"Track and field is a sport that we use to condition other sports. We run, we jump, we do plyometrics," 1A . championship coach for the First Academy, Mo Robinson, said.
Not only is this sport helpful in training foot-speed and strength, but it makes an athlete unique. When college coaches attend meets, they see talent, but they also have their scholarship allowance in mind. A double sport athlete can have an advantage in the eyes of these recruiters.
"When you're thinking about a kid going to college, what I do know is the NCAA college coaches don't want just the basketball athlete," Robinson said.
Compromise With Their Schedule
Often times, athletes will make commitments to club teams in their specialized sport. These club teams will have conflicting hours with your program.
Discuss with the athlete and with their club coach a way to work out a compromise.
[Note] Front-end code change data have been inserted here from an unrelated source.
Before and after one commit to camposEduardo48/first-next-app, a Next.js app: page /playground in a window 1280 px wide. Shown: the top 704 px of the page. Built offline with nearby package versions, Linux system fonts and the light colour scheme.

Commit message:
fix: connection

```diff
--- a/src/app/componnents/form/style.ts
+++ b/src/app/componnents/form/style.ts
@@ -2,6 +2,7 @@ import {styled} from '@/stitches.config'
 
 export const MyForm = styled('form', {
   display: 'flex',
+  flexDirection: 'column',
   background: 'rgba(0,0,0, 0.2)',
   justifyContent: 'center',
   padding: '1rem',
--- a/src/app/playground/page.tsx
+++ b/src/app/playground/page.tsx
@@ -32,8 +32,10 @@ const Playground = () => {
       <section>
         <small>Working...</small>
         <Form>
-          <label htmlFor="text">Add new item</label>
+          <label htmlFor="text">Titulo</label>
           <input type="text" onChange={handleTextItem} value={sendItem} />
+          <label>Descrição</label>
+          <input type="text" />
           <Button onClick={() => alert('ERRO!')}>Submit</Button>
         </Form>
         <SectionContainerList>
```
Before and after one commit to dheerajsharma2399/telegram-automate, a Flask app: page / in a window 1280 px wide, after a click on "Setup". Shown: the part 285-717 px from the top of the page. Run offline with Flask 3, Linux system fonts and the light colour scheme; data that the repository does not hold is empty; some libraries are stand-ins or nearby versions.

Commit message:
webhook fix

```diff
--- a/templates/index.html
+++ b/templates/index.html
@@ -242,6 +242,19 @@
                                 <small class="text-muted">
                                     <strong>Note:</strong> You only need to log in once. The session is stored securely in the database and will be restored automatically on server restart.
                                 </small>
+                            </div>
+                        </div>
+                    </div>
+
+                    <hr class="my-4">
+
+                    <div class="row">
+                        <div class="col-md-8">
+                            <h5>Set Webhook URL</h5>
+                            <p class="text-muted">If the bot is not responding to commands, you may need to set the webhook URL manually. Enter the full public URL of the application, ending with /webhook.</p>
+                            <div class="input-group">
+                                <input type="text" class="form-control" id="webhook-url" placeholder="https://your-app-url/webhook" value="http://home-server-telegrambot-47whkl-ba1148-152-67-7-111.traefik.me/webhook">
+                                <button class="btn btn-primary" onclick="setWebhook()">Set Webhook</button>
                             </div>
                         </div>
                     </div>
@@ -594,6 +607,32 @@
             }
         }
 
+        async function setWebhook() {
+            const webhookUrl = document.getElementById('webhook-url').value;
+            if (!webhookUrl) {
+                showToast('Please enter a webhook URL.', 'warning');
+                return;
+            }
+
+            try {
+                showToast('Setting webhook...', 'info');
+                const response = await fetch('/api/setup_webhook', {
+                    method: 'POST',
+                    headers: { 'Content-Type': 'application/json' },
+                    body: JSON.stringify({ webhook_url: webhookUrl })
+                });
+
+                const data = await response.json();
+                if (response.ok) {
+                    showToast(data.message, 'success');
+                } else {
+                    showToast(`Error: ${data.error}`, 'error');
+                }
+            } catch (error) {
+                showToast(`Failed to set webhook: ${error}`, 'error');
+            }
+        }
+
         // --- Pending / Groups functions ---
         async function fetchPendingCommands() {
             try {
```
Maybe its two to three times a week a track practice and the rest are club practices. When it comes to a meet schedule, accommodate the athlete's tournament schedule. These are just a few ways to add to your program and get the training the athlete needs without putting pressure on them.
"There are a lot of kids on the basketball team that once ran track and played basketball. Now they're playing basketball and think: I'll have to do this all summer," 3A championship coach for Miami Northwestern, Carmen Jackson, said.
Being willing to work and compromise on an athlete's schedule can make all the difference in athlete turn-out for your track program.
Ease Them Into It
If you reach out to other coaches, work with an athletes' schedule, and have the opportunity to see them compete, let them figure out what they enjoy. Throwing a linebacker in the 400m or 800m is a sure way to lose an opportunity for team points and for building an athlete's confidence in the sport.
Communication is key. Talk with your athlete about what they want to pursue, maybe that means them getting a chance to try an event that they want to this week and then you, as the coach, putting them in your desired event the next. Communicate with them, their club coaches, their parents and you will begin to see a shift from sport specialization to a championship program.